TitleSide Effect Free Functions in Object-Oriented Languages
Publication TypeTechnical Report
Year of Publication1994
AuthorsRodriguez, N.., & Ierusalimschy R.
Other Numbers936

Mathematical functions have always been considered an important abstraction to be incorporated in programming languages. However, in most imperative languages this abstraction is not really supported, since any kind of side effect is allowed in a function, with at most a warning in the manual that such effects are not good programming practice.Several levels of control over side effects may be identified, ranging from this total lack of control up to functions that use only the functional subset of the language. In this paper we study the class of functions (called side effect free, or sef) which may not change old values in memory, but may create new values. A method is described for statically ensuring that a function is sef in the programming language School, an imperative object oriented language whose main design goal is to achieve good flexibility with a secure static type system.

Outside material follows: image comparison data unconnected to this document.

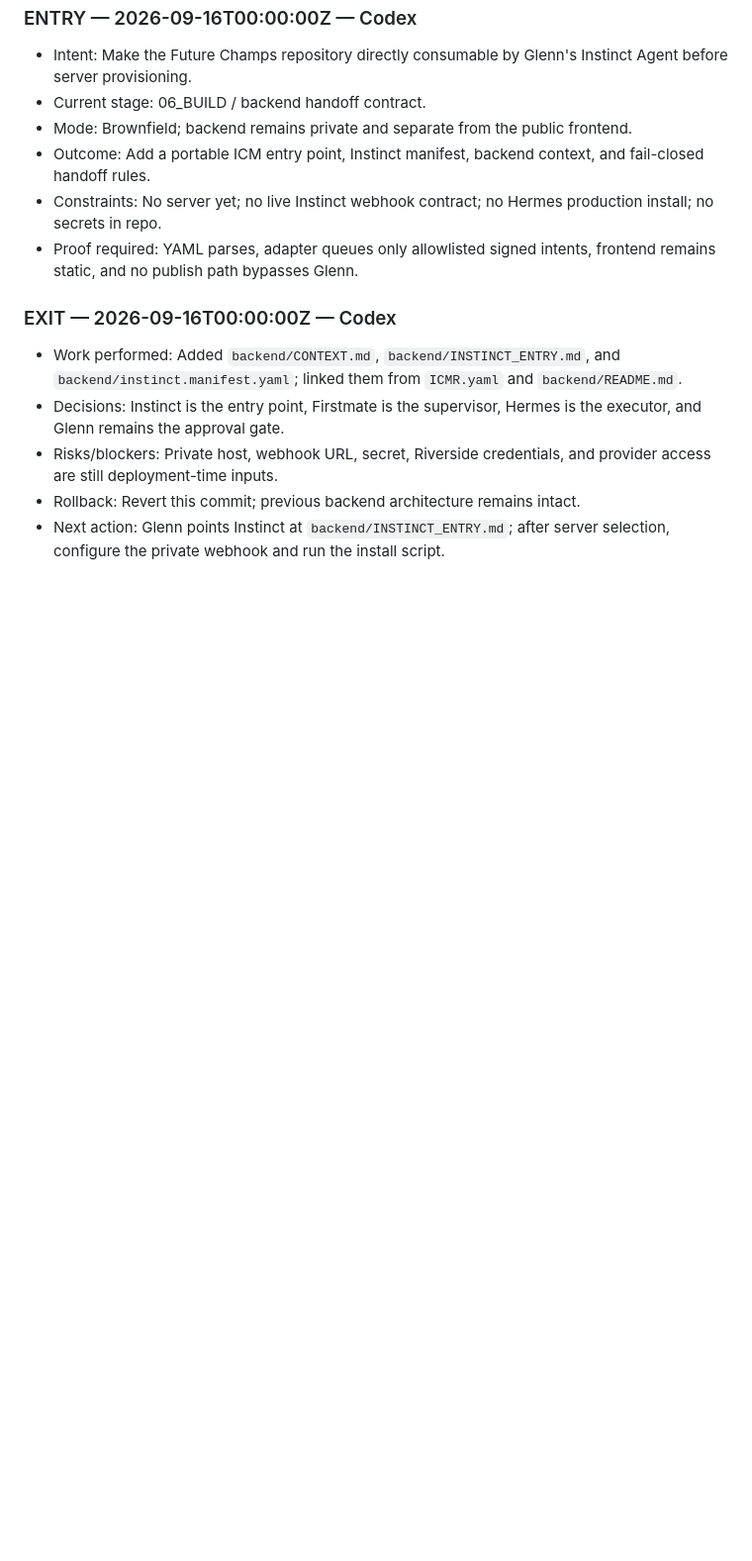
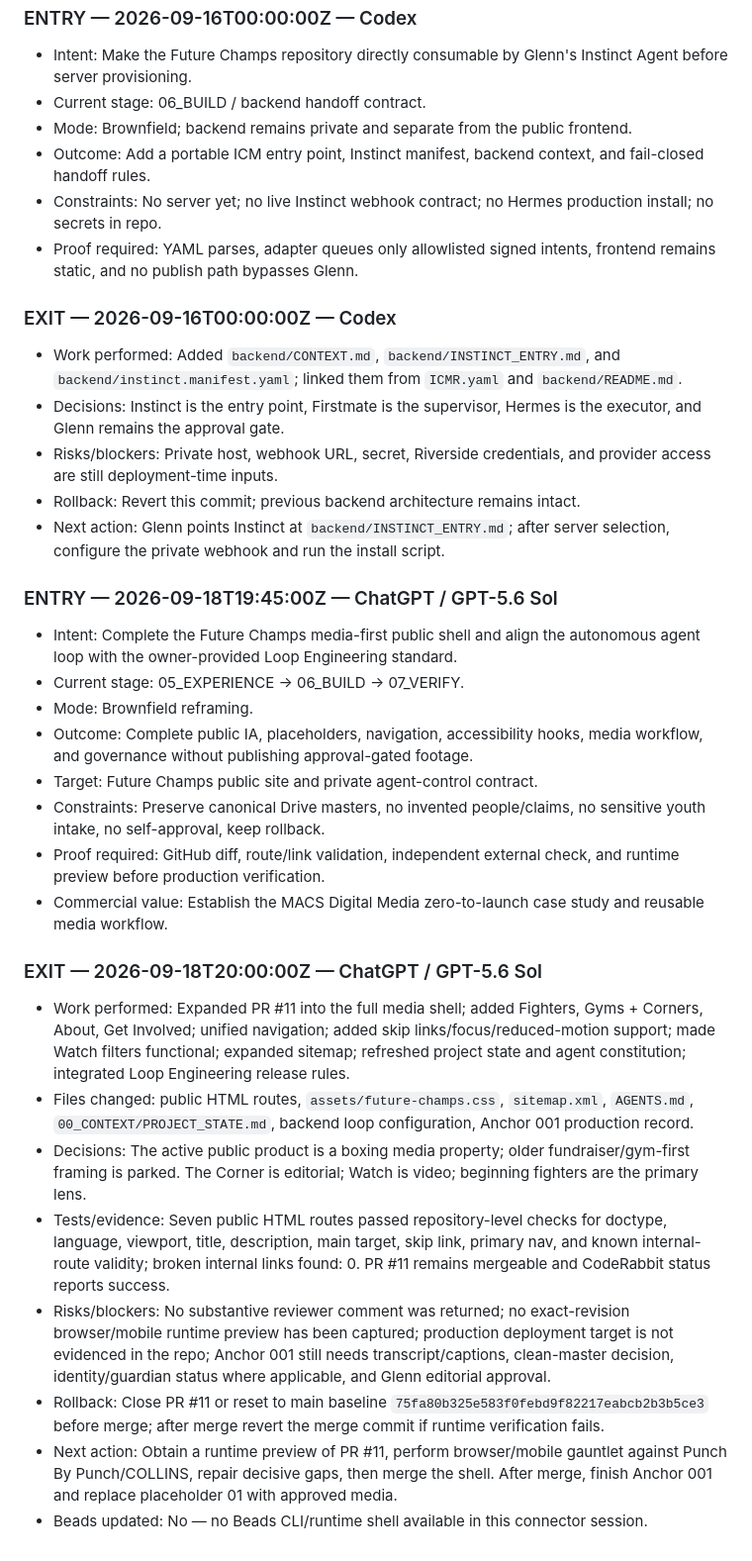
Before and after one commit to executiveusa/future-champs-gym, a Markdown page: wiki/AGENT_LOG.md, the part around the change. Shown at 99% size. Drawn GitHub-style; blank space fills up the shorter version.

Commit message:
Record full media build verification handoff

```diff
--- a/wiki/AGENT_LOG.md
+++ b/wiki/AGENT_LOG.md
@@ -58,3 +58,24 @@ Every agent must append one entry on arrival and one exit note before leaving. N
 - Risks/blockers: Private host, webhook URL, secret, Riverside credentials, and provider access are still deployment-time inputs.
 - Rollback: Revert this commit; previous backend architecture remains intact.
 - Next action: Glenn points Instinct at `backend/INSTINCT_ENTRY.md`; after server selection, configure the private webhook and run the install script.
+
+
+### ENTRY — 2026-09-18T19:45:00Z — ChatGPT / GPT-5.6 Sol
+- Intent: Complete the Future Champs media-first public shell and align the autonomous agent loop with the owner-provided Loop Engineering standard.
+- Current stage: 05_EXPERIENCE → 06_BUILD → 07_VERIFY.
+- Mode: Brownfield reframing.
+- Outcome: Complete public IA, placeholders, navigation, accessibility hooks, media workflow, and governance without publishing approval-gated footage.
+- Target: Future Champs public site and private agent-control contract.
+- Constraints: Preserve canonical Drive masters, no invented people/claims, no sensitive youth intake, no self-approval, keep rollback.
+- Proof required: GitHub diff, route/link validation, independent external check, and runtime preview before production verification.
+- Commercial value: Establish the MACS Digital Media zero-to-launch case study and reusable media workflow.
+
+### EXIT — 2026-09-18T20:00:00Z — ChatGPT / GPT-5.6 Sol
+- Work performed: Expanded PR #11 into the full media shell; added Fighters, Gyms + Corners, About, Get Involved; unified navigation; added skip links/focus/reduced-motion support; made Watch filters functional; expanded sitemap; refreshed project state and agent constitution; integrated Loop Engineering release rules.
+- Files changed: public HTML routes, `assets/future-champs.css`, `sitemap.xml`, `AGENTS.md`, `00_CONTEXT/PROJECT_STATE.md`, backend loop configuration, Anchor 001 production record.
+- Decisions: The active public product is a boxing media property; older fundraiser/gym-first framing is parked. The Corner is editorial; Watch is video; beginning fighters are the primary lens.
+- Tests/evidence: Seven public HTML routes passed repository-level checks for doctype, language, viewport, title, description, main target, skip link, primary nav, and known internal-route validity; broken internal links found: 0. PR #11 remains mergeable and CodeRabbit status reports success.
+- Risks/blockers: No substantive reviewer comment was returned; no exact-revision browser/mobile runtime preview has been captured; production deployment target is not evidenced in the repo; Anchor 001 still needs transcript/captions, clean-master decision, identity/guardian status where applicable, and Glenn editorial approval.
+- Rollback: Close PR #11 or reset to main baseline `75fa80b325e583f0febd9f82217eabcb2b3b5ce3` before merge; after merge revert the merge commit if runtime verification fails.
+- Next action: Obtain a runtime preview of PR #11, perform browser/mobile gauntlet against Punch By Punch/COLLINS, repair decisive gaps, then merge the shell. After merge, finish Anchor 001 and replace placeholder 01 with approved media.
+- Beads updated: No — no Beads CLI/runtime shell available in this connector session.
```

The proposed algorithm is completely done in compile time, integrated with the type checking. It ensures that any function accepted as sef cannot modify pre-existent objects, that is, objects created priorly to the function activation.A formal memory model for the execution of School is presented in the paper; this allows a precise definition of sef methods to be given.The method for checking that a function is sef relies on the concept of old objects. An object is old, from the point of view of a function invocation, if it was created before this invocation. Such objects are seen through a special filter, called the old transformation, during checking of a sef function, disallowing the invocation of methods which may cause any modification to them. One important point is that, since types in School are used solely at compile time, the use of this filter does not imply in any runtime conversions. After applying the old transformation, checking of sef functions reduces to the normal type checking in School, with only one extra rule: assignments to instance variables are forbidden. This means that the introduction of side effect free methods does not imply in much extra implementation effort or complexity of understanding.Guarantee of "side effect free-ness" is in general associated with lack of flexibility. We believe that the proposed method achieves good results in this direction, since sef functions can do most tasks which are in fact side-effect free. This is discussed in the paper with the use of some examples.

Bibliographic Notes

ICSI Technical Report TR-94-066

Abbreviated Authors

N. Rodriguez and R. Jerusalimschy

ICSI Publication Type

Technical Report